Meet the 2017 Curtis Scholars
This group of youths is out to change the world.
Jay’Len Boone, 18 — San Antonio, Texas
Jay’Len was born in Detroit, Michigan, experiencing firsthand the hardships caused by poverty and growing up without access to resources. Jay’Len saw his environment as motivation to make a better life, not just for himself, but for the world.
Now a rising sophomore at University of Texas - San Antonio, Jay’Len has begun creating change in his new community through an education initiative he is launching, and by interning with MOVE San Antonio – a grassroots organization that mobilizes young people to vote and advocate for progressive issues.
Jay’Len hopes the skills he obtains through the Curtis Scholar program will allow him to grow as an advocate and shape his work both in San Antonio and Detroit, connecting local issues to global issues. In his free time you can find Jay’Len listening to Bruno Mars and scrolling Instagram.
Notable quote: “My past has shaped me into the man I am today and...revealed how much potential those in poverty have if given access to education, health”

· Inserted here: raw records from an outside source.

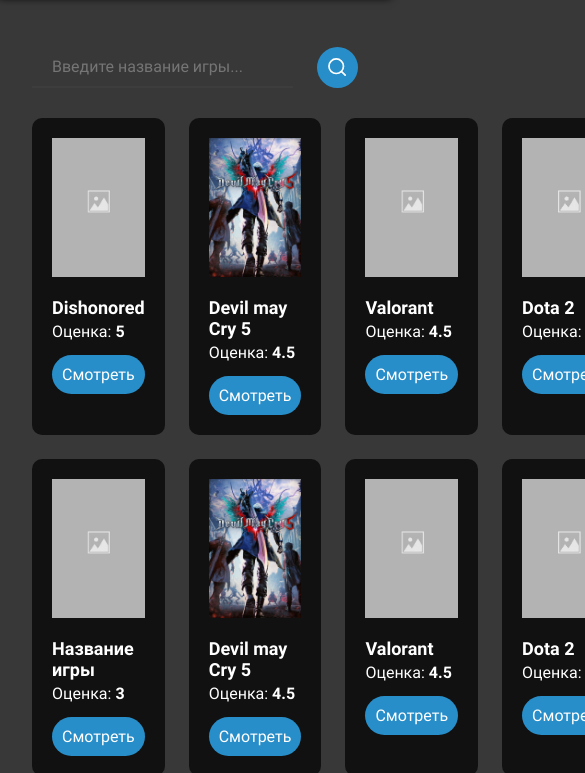
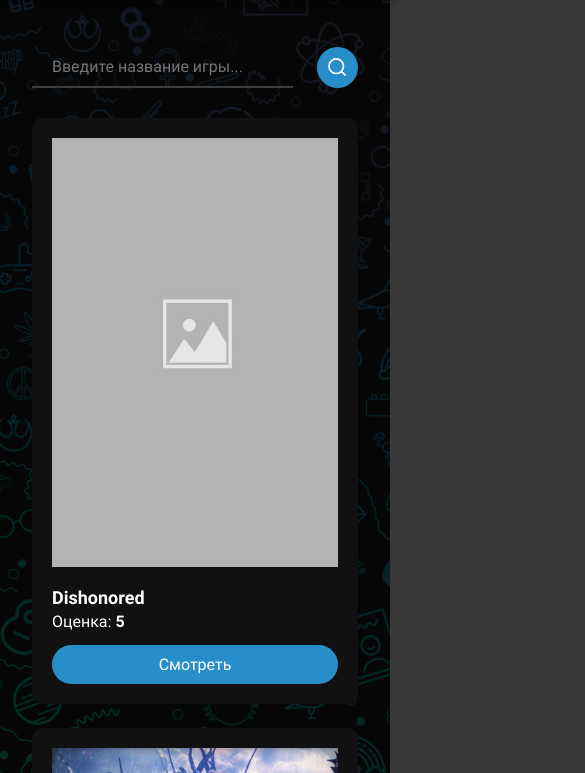
Before and after one commit to Smiriix/twitch, a plain HTML site: page index.html in a window 390 px wide. Shown: the part 71-844 px from the top of the page, 585 px wide, since content can reach past the window. Drawn offline with Linux system fonts and the light colour scheme.

Commit message:
Update style.css

```diff
--- a/css/style.css
+++ b/css/style.css
@@ -20,7 +20,7 @@ body {
     background-image: url("../assets/background.jpg");
     background-position: center;
     background-repeat: no-repeat;
-    background-size: 110vw;
+    background-size: cover;
     background-attachment: fixed;
     background-blend-mode: multiply;
 }
@@ -135,3 +135,24 @@ body {
 .gameList__item_data a:hover {
     opacity: 0.6;
 }
+
+@media (max-width: 1360px){
+    .gameList__wrapper {
+        grid-template-columns: repeat(4, 1fr);
+    }
+}
+@media (max-width: 1200px){
+    .gameList__wrapper {
+        grid-template-columns: repeat(3, 1fr);
+    }
+}
+@media (max-width: 990px){
+    .gameList__wrapper {
+        grid-template-columns: repeat(2, 1fr);
+    }
+}
+@media (max-width: 520px){
+    .gameList__wrapper {
+        grid-template-columns: repeat(1, 1fr);
+    }
+}
```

PawLa La, 16 — Carrboro, North Carolina
PawLa is a refugee from the Burmese/Thai border. Her family was resettled in Carrboro, NC in 2008. She faced a huge learning curve coming to the United States knowing only “yes” and “no” in English. Despite this, PawLa La, which translates to “unique flower,” was able to overcome the hardships and was able to test out of ESL (English as a Second Language) by 4th grade due to her hard work and work ethic.
PawLa is most passionate about health and access to education as the keys to ending poverty. Education is particularly important to PawLa because her own mother never went to school, and she experienced first hand the second rate education in her refugee camp. She wants to “work for a world where every child can go to school,” an opportunity that is still not afforded to so many kids around the world.
Ariana Manley, 18 — Philadelphia, Pennsylvania
Ariana is a spoken word poet hailing from Philadelphia, PA. She believes in the power of poetry to speak truth to her lived experiences, to “shed light” on injustices, and to “be a mouthpiece for those who are silenced.” In this country, she feels “underrepresented, erased and alone.”
Ariana is a member of the Philadelphia Youth Poetry Movement, and a founding member of Philadelphia Youth Poetry Youth Council. Through the youth council, Ariana hopes to get more youth engaged in the community through a range of community service actions.
Additionally, Ariana works closely with her English teacher and poetry coach to deliver professional development workshops to teachers across the district on “ways to restructure lessons and projects to allow more for student voice.”
When she is not working on her poetry, creating more engaged students in her community, or helping teachers improve their lessons, you can find her jamming out to the new Paramore album.
Brooklyn Montgomery, 17 — Sahuarita, Arizona
Brooklyn is a high school student from Sahuarita, Arizona. As a hispanic female, and soon-to-be first generation college student, Brooklyn has felt the systemic barriers society imposes. She sees these barriers as motivation and strives to “stand up for those who are too afraid to do the same.”
Though in high school, Brooklyn has become deeply involved and active in her community. She volunteers regularly at food banks, and soup kitchens. She also organized and ran Operation Christmas Child at her school and started a program that provides funding for the homeless to purchase lost Identification cards, which are necessary to receive almost all forms of assistance.
As someone who plans on studying international relations in college, Brooklyn believes the Curtis Scholarship will allow her to develop the skill set she needs to be a “better person, advocate, and leader.” In her free time, you can find her reading, or listening to Coldplay and Edward Sharpe & The Magnetic Zeros.
Jonathan Muñez, 17 — Brooklyn, NY
Jonathan hails from Brooklyn, NY. Though faced with many adversities throughout his life, including difficulties caused by Hurricane Sandy in 2012, Jonathan is a testament that persistence is key. After being setback and falling behind in school due to Hurricane Sandy displacement, Jonathan transferred to an alternative high school where he has been able to get himself back on track.
In his letter of recommendation, Jonathan’s counselor referred to Jonathan as the “glue guy” due to his ability to connect with a variety of people and keep morale high during school trips and group activities when faced with a difficult situation.
Jonathan has never left the country and has only left New York once, when he went on a class trip to Washington D.C. where he was deeply moved by the African American History Museum. Jonathan works as a camp counselor over the summer. In his free time, he writes and records his own music.